*EXERCISE INSTRUCTIONS*: Your task is to repeat the entries underneath exactly, minus the pictures.

*SOURCE MATERIAL*:

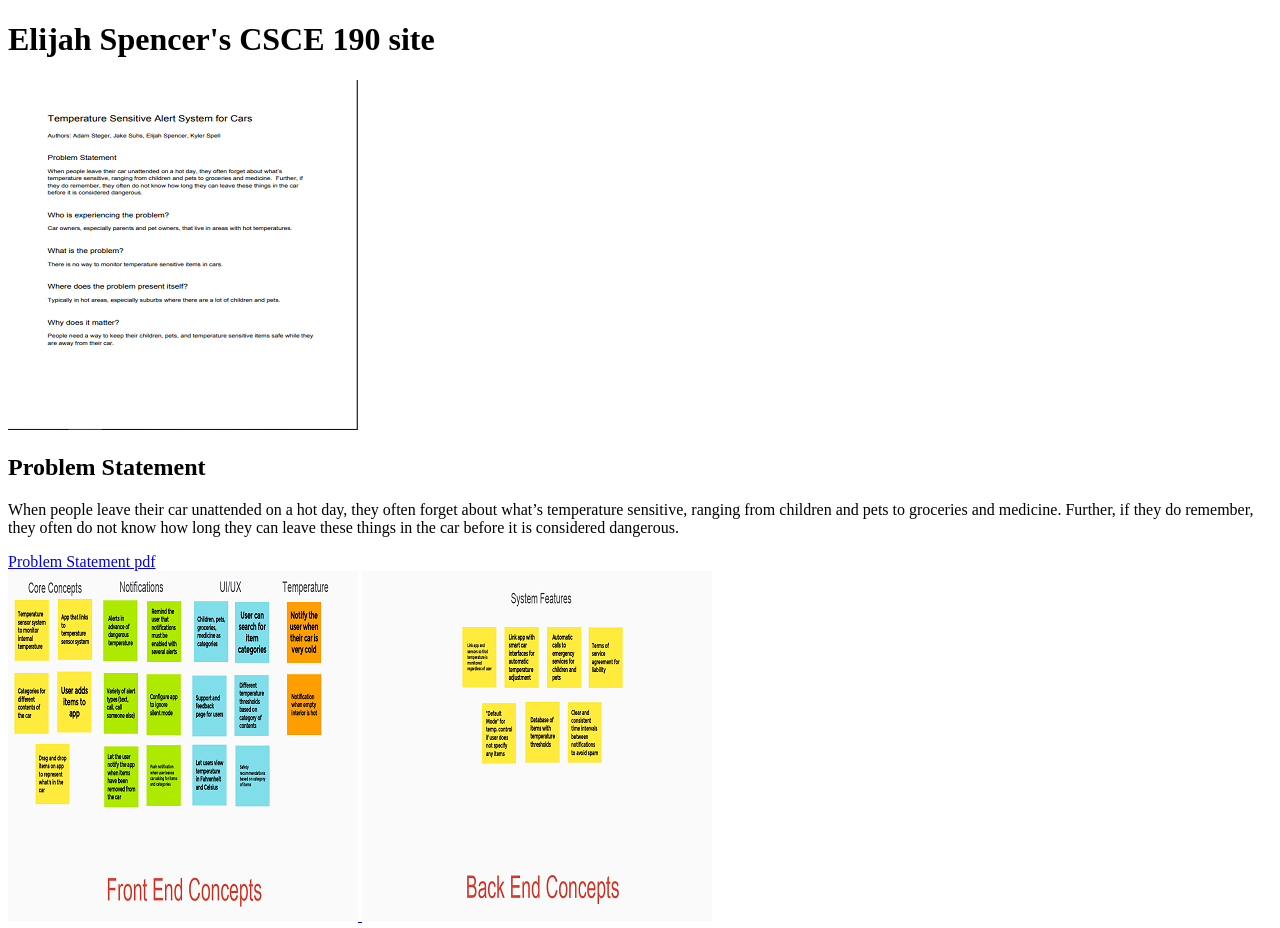
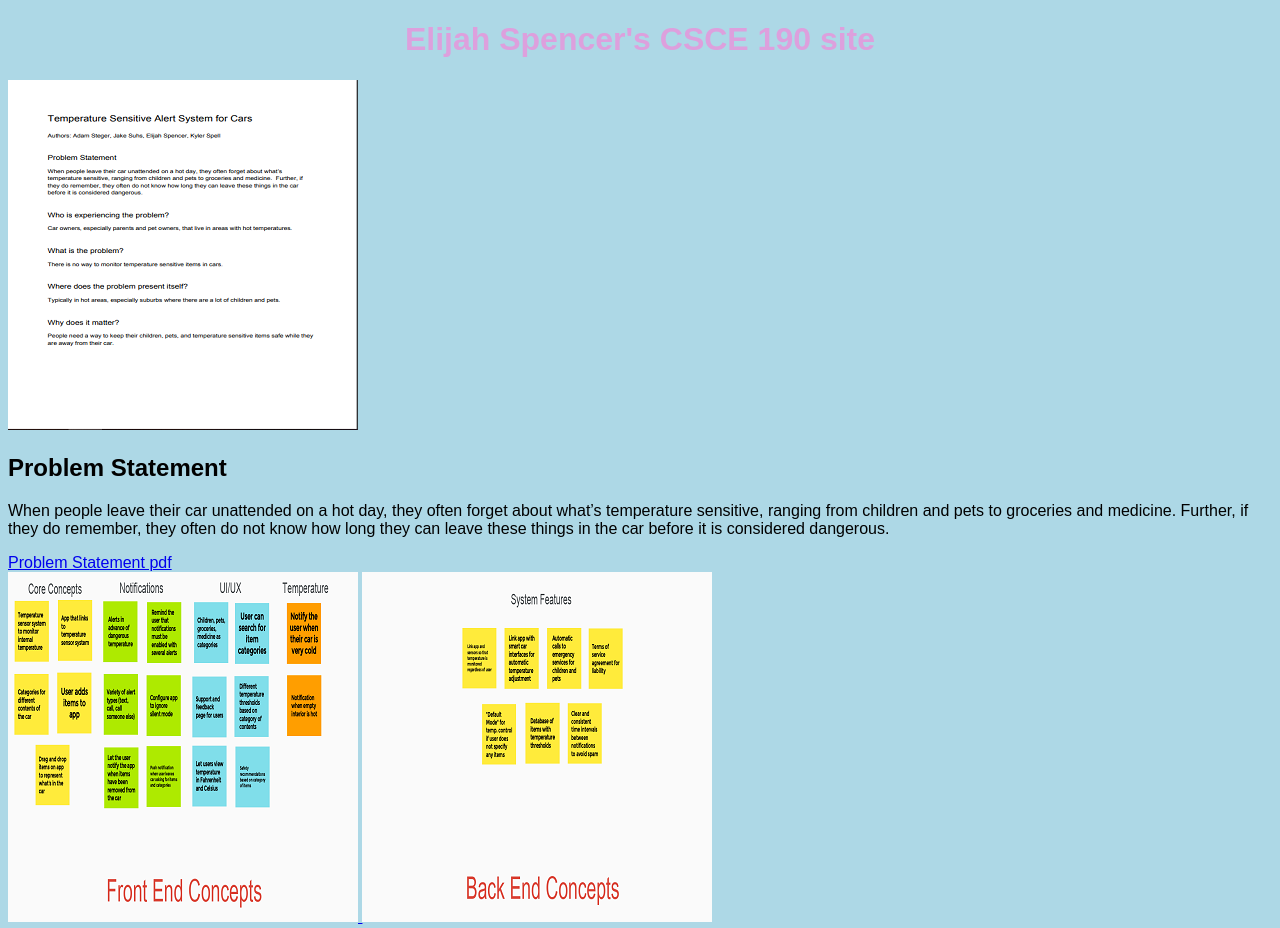
Before and after one commit to Spengit/Spengit.github.io, a plain HTML site: page index.html in a window 1280 px wide. Shown: the top 928 px of the page. Drawn offline with Linux system fonts and the light colour scheme.

Commit message:
Add files via upload

```diff
--- a/index.html
+++ b/index.html
@@ -2,6 +2,7 @@
 <html>
     <head>
         <title>CSCE 190: Elijah Spencer</title>
+        <link rel="stylesheet" href="styles.css">
     </head>
     <body>
         <h1>
--- /dev/null
+++ b/styles.css
@@ -0,0 +1,8 @@
+body{
+    background: lightblue;
+    font-family:Arial, Helvetica, sans-serif
+}
+h1 {
+    color: plum;
+    text-align:center;
+}
```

*EXERCISE RESULT*:
Before and after one commit to Spengit/Spengit.github.io, a plain HTML site: page index.html in a window 1280 px wide. Shown: the top 928 px of the page. Drawn offline with Linux system fonts and the light colour scheme.

Commit message:
Add files via upload

```diff
--- a/index.html
+++ b/index.html
@@ -2,6 +2,7 @@
 <html>
     <head>
         <title>CSCE 190: Elijah Spencer</title>
+        <link rel="stylesheet" href="styles.css">
     </head>
     <body>
         <h1>
--- /dev/null
+++ b/styles.css
@@ -0,0 +1,8 @@
+body{
+    background: lightblue;
+    font-family:Arial, Helvetica, sans-serif
+}
+h1 {
+    color: plum;
+    text-align:center;
+}
```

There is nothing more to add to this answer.